Others are trying to warn you of a financial pit you may be digging for yourself. If money is no object, as it is with some of my friends, go ahead and buy the Mercedes. I would personally feel like a heel driving a Mercedes, and my wife driving a Rabbit.

Here are some cost projections for the Benz and the Jetta. The CLK320 will cost much more just because it is out of warranty. As a certified car, the Benz will cost less than listed since some or all of the repairs will be covered, but not for 5 years.

http://www.edmunds.com/used/2005/mercedesbenz/clkclass/100454320/cto.html

http://www.edmunds.com/used/2005/mercedesbenz/clkclass/100454320/cto.html

Note that the Jetta cost is for the gasoline model, not the diesel. They don’t have a TCO for the TDI yet. The estimated cost difference over 5 years is $14,000 in favor of the Jetta. The usual suspects account for the difference: insurance, maintenance, fuel, and repairs.

The other posters do not realize that MB(if MB certified) gets 5yr(from date of first purchase or lease) or 100,000 mile warranty on the vehicle.

The OP never mentioned if it was a certified car, so why would we think it might be?

The Jetta TDI has been around for a while, but is now only being introduced to the US.

Well VW has had diesel cars in the US a long time. They even had a diesel version of the bus. I had a Diesel Rabbit back in the 70’s. Today I have a TDI (Turbo Diesel Injected) New Beetle and it is a 2002 model, I believe the TDI was introduced into the US a few years prior.

What has happened recently is the introduction of the new cleaner models that have been around in Europe for several years, but could not come over here because the trucking industry fought the new cleaner diesel fuels the new car’s needed. In fact they did not import any 2008 models because of this problem.

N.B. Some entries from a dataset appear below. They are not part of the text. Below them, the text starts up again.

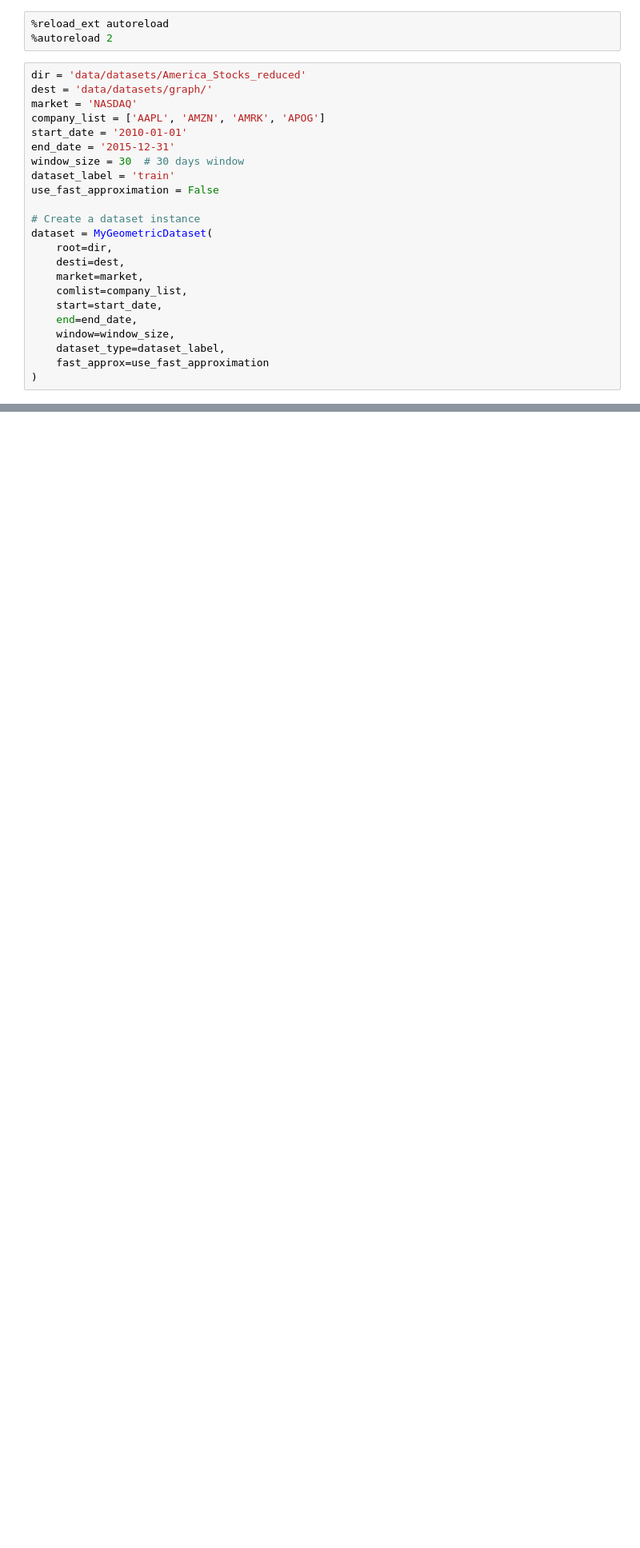
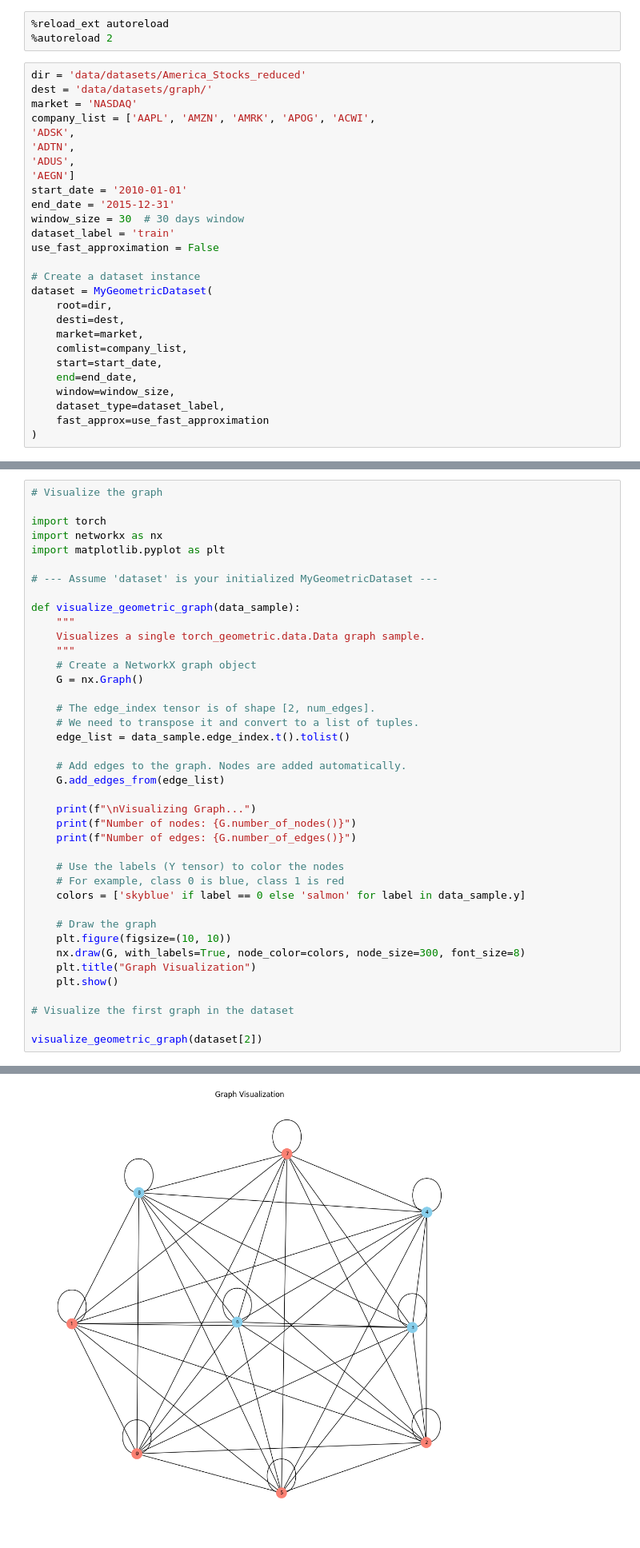
Before and after one commit to mircoloo/TemporalGNNReview, a Jupyter notebook: code/Tesi_2nd_step.ipynb, the cells around one changed output, grey strips where cells are left out. Shown: that part at 80% size. Saved outputs shown, nothing was run; the diff lists cells and outputs as text; blank space fills up the shorter version.

Commit message:
1. Added first try of DGDNN training 2. Fixed error on the CatAttn line 21 (missing normalized_shape) 3. First try of utilizing next_day_movement_price.py for training and testing the model

```diff
--- a/code/Tesi_2nd_step.ipynb
+++ b/code/Tesi_2nd_step.ipynb
@@ -20,7 +21,11 @@ from models.DGDNN.Data.dataset_gen import MyDataset
 dir = 'data/datasets/America_Stocks_reduced'
 dest = 'data/datasets/graph/'
 market = 'NASDAQ'
-company_list = ['AAPL', 'AMZN', 'AMRK', 'APOG']
+company_list = ['AAPL', 'AMZN', 'AMRK', 'APOG', 'ACWI',
+'ADSK',
+'ADTN',
+'ADUS',
+'AEGN']
 start_date = '2010-01-01'
 end_date = '2015-12-31'
 window_size = 30  # 30 days window
@@ -59,0 +57,41 @@ dataset
+# %%
+# Visualize the graph
+
+import torch
+import networkx as nx
+import matplotlib.pyplot as plt
+
+# --- Assume 'dataset' is your initialized MyGeometricDataset ---
+
+def visualize_geometric_graph(data_sample):
+    """
+    Visualizes a single torch_geometric.data.Data graph sample.
+    """
+    # Create a NetworkX graph object
+    G = nx.Graph()
+
+    # The edge_index tensor is of shape [2, num_edges].
+    # We need to transpose it and convert to a list of tuples.
+    edge_list = data_sample.edge_index.t().tolist()
+
+    # Add edges to the graph. Nodes are added automatically.
+    G.add_edges_from(edge_list)
+
+    print(f"\nVisualizing Graph...")
+    print(f"Number of nodes: {G.number_of_nodes()}")
+    print(f"Number of edges: {G.number_of_edges()}")
+
+    # Use the labels (Y tensor) to color the nodes
+    # For example, class 0 is blue, class 1 is red
+    colors = ['skyblue' if label == 0 else 'salmon' for label in data_sample.y]
+
+    # Draw the graph
+    plt.figure(figsize=(10, 10))
+    nx.draw(G, with_labels=True, node_color=colors, node_size=300, font_size=8)
+    plt.title("Graph Visualization")
+    plt.show()
+
+# Visualize the first graph in the dataset
+
+visualize_geometric_graph(dataset[2])
+# %% [output]
@@ -60,3 +101,4 @@ dataset
+[figure, added]
 # %% [markdown]
 # Model 1: GConvGRU
 # %%
```
Also changed, not shown: parts of 12 cells of this notebook, 3 other files.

To the OP, I am like you and I was looking at a MB diesel when I bought my Rabbit diesel. When I got my 2002 I did not even consider an MB.